Lowdermilk fell in love with music as a child. He first played violin and piano and then picked up the electric bass in high school. Soon, he was playing in punk rock bands and stepping into the jazz world. At UC Santa Cruz, Lowdermilk’s passion for jazz grew. Mentored by Music Lecturer Stan Poplin, Lowdermilk played in the campus jazz and big bands and in small combos. He went on to get an MFA in music performance from Mills College.
“It was a formative time. It solidified my love for jazz,” Lowdermilk said of his time at UC Santa Cruz. For 12 years, he made a good living playing music: jazz, funk, Afro-Cuban, and West African styles with various bands and music luminaries in the Bay Area, including jazz great Roscoe Mitchell.
The Camp Fire changed his path.
As soon as he returned home from Sweden, Lowdermilk said, he signed up for an EMT and fire science courses at Merritt College. Later, he was accepted into Chabot College’s firefighter academy, which was six months of six-days-a-week training. On his one day off, he worked as an EMT for an ambulance company to get more experience. A month after he completed his training, Cal Fire hired him.

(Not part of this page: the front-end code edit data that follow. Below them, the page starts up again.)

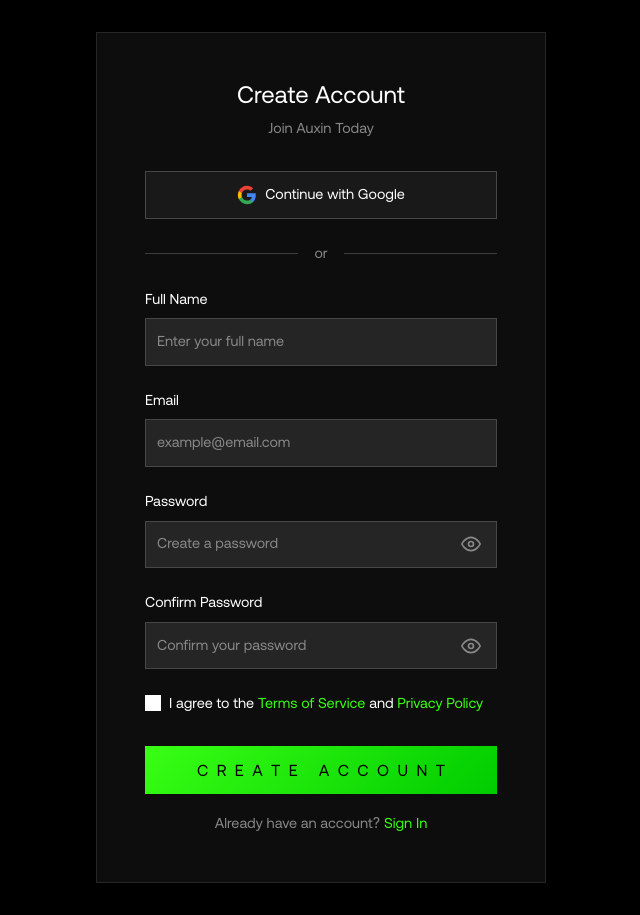
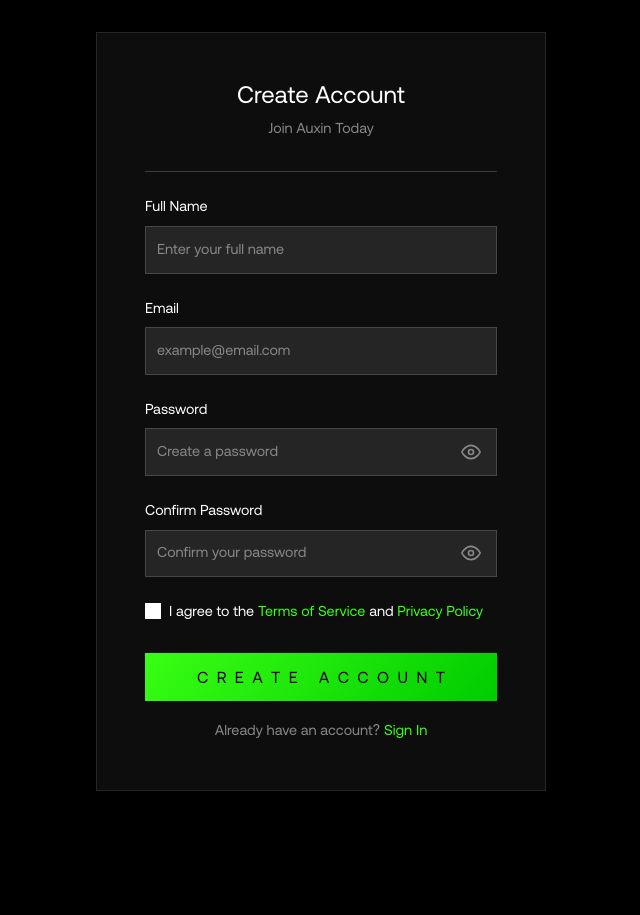
Before and after one commit to anurajthakur333/Auxin, a React (Vite) app: page /signup in a window 1280 px wide. Shown: the whole page, without its empty margins (319-959 px from the left). After the commit the page ends 823 px from the top, so only its background shows below. Built offline with nearby package versions, Linux system fonts and the light colour scheme; no server answers.

Commit message:
login and signup done

```diff
--- a/src/pages/Login.tsx
+++ b/src/pages/Login.tsx
@@ -239,8 +239,6 @@ const Login: React.FC = () => {
           boxShadow: '0 25px 50px rgba(0, 0, 0, 0.5)'
         }}>
           {/* Logo */}
-          <div style={{ textAlign: 'center', marginBottom: '2rem' }}>
-          </div>
 
           {/* Login Form */}
           <form onSubmit={handleSubmit}>
--- a/src/pages/Signup.tsx
+++ b/src/pages/Signup.tsx
@@ -20,7 +20,7 @@ const Signup: React.FC = () => {
   const [showPassword, setShowPassword] = useState(false);
   const [showConfirmPassword, setShowConfirmPassword] = useState(false);
 
-  const { signup, googleLogin, user } = useAuth();
+  const { signup, user } = useAuth();
   const navigate = useNavigate();
   const location = useLocation();
 
@@ -297,67 +297,12 @@ const Signup: React.FC = () => {
               </div>
             )}
 
-            {/* Google Signup Button */}
-            <button
-              type="button"
-              onClick={googleLogin}
-              disabled={isLoading}
-              className="aeonik-regular"
-              style={{
-                width: '100%',
-                padding: '0.75rem',
-                borderRadius: '0',
-                border: '1px solid rgba(255, 255, 255, 0.2)',
-                background: 'rgba(255, 255, 255, 0.05)',
-                color: 'white',
-                fontSize: '0.9rem',
-                cursor: isLoading ? 'not-allowed' : 'pointer',
-                transition: 'all 0.3s ease',
-                opacity: isLoading ? 0.7 : 1,
-                marginBottom: '1.5rem',
-                display: 'flex',
-                alignItems: 'center',
-                justifyContent: 'center',
-                gap: '0.5rem'
-              }}
-              onMouseEnter={(e) => {
-                if (!isLoading) {
-                  e.currentTarget.style.borderColor = '#39FF14';
-                  e.currentTarget.style.background = 'rgba(57, 255, 20, 0.1)';
-                }
-              }}
-              onMouseLeave={(e) => {
-                e.currentTarget.style.borderColor = 'rgba(255, 255, 255, 0.2)';
-                e.currentTarget.style.background = 'rgba(255, 255, 255, 0.05)';
-              }}
-            >
-              <svg width="20" height="20" viewBox="0 0 24 24">
-                <path fill="#4285F4" d="M22.56 12.25c0-.78-.07-1.53-.2-2.25H12v4.26h5.92c-.26 1.37-1.04 2.53-2.21 3.31v2.77h3.57c2.08-1.92 3.28-4.74 3.28-8.09z"/>
-                <path fill="#34A853" d="M12 23c2.97 0 5.46-.98 7.28-2.66l-3.57-2.77c-.98.66-2.23 1.06-3.71 1.06-2.86 0-5.29-1.93-6.16-4.53H2.18v2.84C3.99 20.53 7.7 23 12 23z"/>
-                <path fill="#FBBC05" d="M5.84 14.09c-.22-.66-.35-1.36-.35-2.09s.13-1.43.35-2.09V7.07H2.18C1.43 8.55 1 10.22 1 12s.43 3.45 1.18 4.93l2.85-2.22.81-.62z"/>
-                <path fill="#EA4335" d="M12 5.38c1.62 0 3.06.56 4.21 1.64l3.15-3.15C17.45 2.09 14.97 1 12 1 7.7 1 3.99 3.47 2.18 7.07l3.66 2.84c.87-2.6 3.3-4.53 6.16-4.53z"/>
-              </svg>
-              Continue with Google
-            </button>
-
             {/* Divider */}
             <div style={{
               display: 'flex',
               alignItems: 'center',
               marginBottom: '1.5rem'
             }}>
-              <div style={{
-                flex: 1,
-                height: '1px',
-                background: 'rgba(255, 255, 255, 0.2)'
-              }} />
-              <span className="aeonik-regular" style={{
-                padding: '0 1rem',
-                color: '#888',
-                fontSize: '0.9rem'
-              }}>
-                or
-              </span>
               <div style={{
                 flex: 1,
                 height: '1px',
```
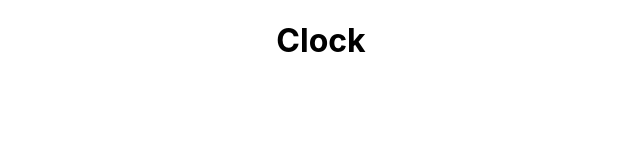
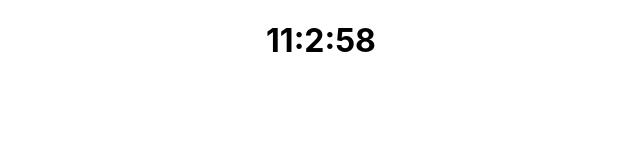
Before and after one commit to PhilippeLeopoldie/reactWorldClocks, a React (Create React App) app in the folder world-clocks/: page / in a window 1280 px wide. Shown: the top 160 px of the page, without its empty margins (319-959 px from the left). Built offline with nearby package versions, Linux system fonts and the light colour scheme.

Commit message:
implement time with useState

```diff
--- a/world-clocks/src/components/Clock.tsx
+++ b/world-clocks/src/components/Clock.tsx
@@ -1,7 +1,12 @@
-import React from 'react';
+import React, { useState } from 'react';
 
+
+const timeFunc = (time : Date) => {
+    return (`${time.getHours()}:${time.getMinutes()}:${time.getSeconds()}`)
+}
 const Clock = () => {
-    return (<h1>Clock</h1>);
+    const [time, setTime] = useState(new Date())
+    return (<h1>{timeFunc(time)}</h1>);
 }
 
 export default Clock;
```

While many might not see a connection between music and firefighting, Lowdermilk does.
“There is so much of being a creative person that is transferable to fire service,” he said by phone during a recent lunch break at the fire station. “There are so many things you face on a daily basis that are unpredictable and require creative solutions and being able to think quickly. The element of improvisation in music translates well into my work now.”
Lowdermilk said he hadn’t yet been rotated onto any of the fire lines for California’s mega blazes but remained at the station to handle everyday calls from vegetation and structure fires to vehicle fires, traffic collisions, and medical emergencies. That situation could change at any moment, however.
“You have to be flexible from day to day,” he said.
Lowdermilk still plays music — mostly at home — but he knows he made the right decision to switch careers. Recently, he was awakened in the middle of the night to respond to a brush fire that was threatening nearby structures. As he and his fellow firefighters were setting up hose lines to the blaze, he slid down a steep embankment and found himself in the middle of chest-high flames and billowing smoke.
“I literally awoke from a dream in the middle of the night and it hit me right then,” Lowdermilk said. “There I was right in the belly of the beast that had initially sparked me to get involved in this. I’d gotten exactly where I’d strived to be and where I was meant to be.”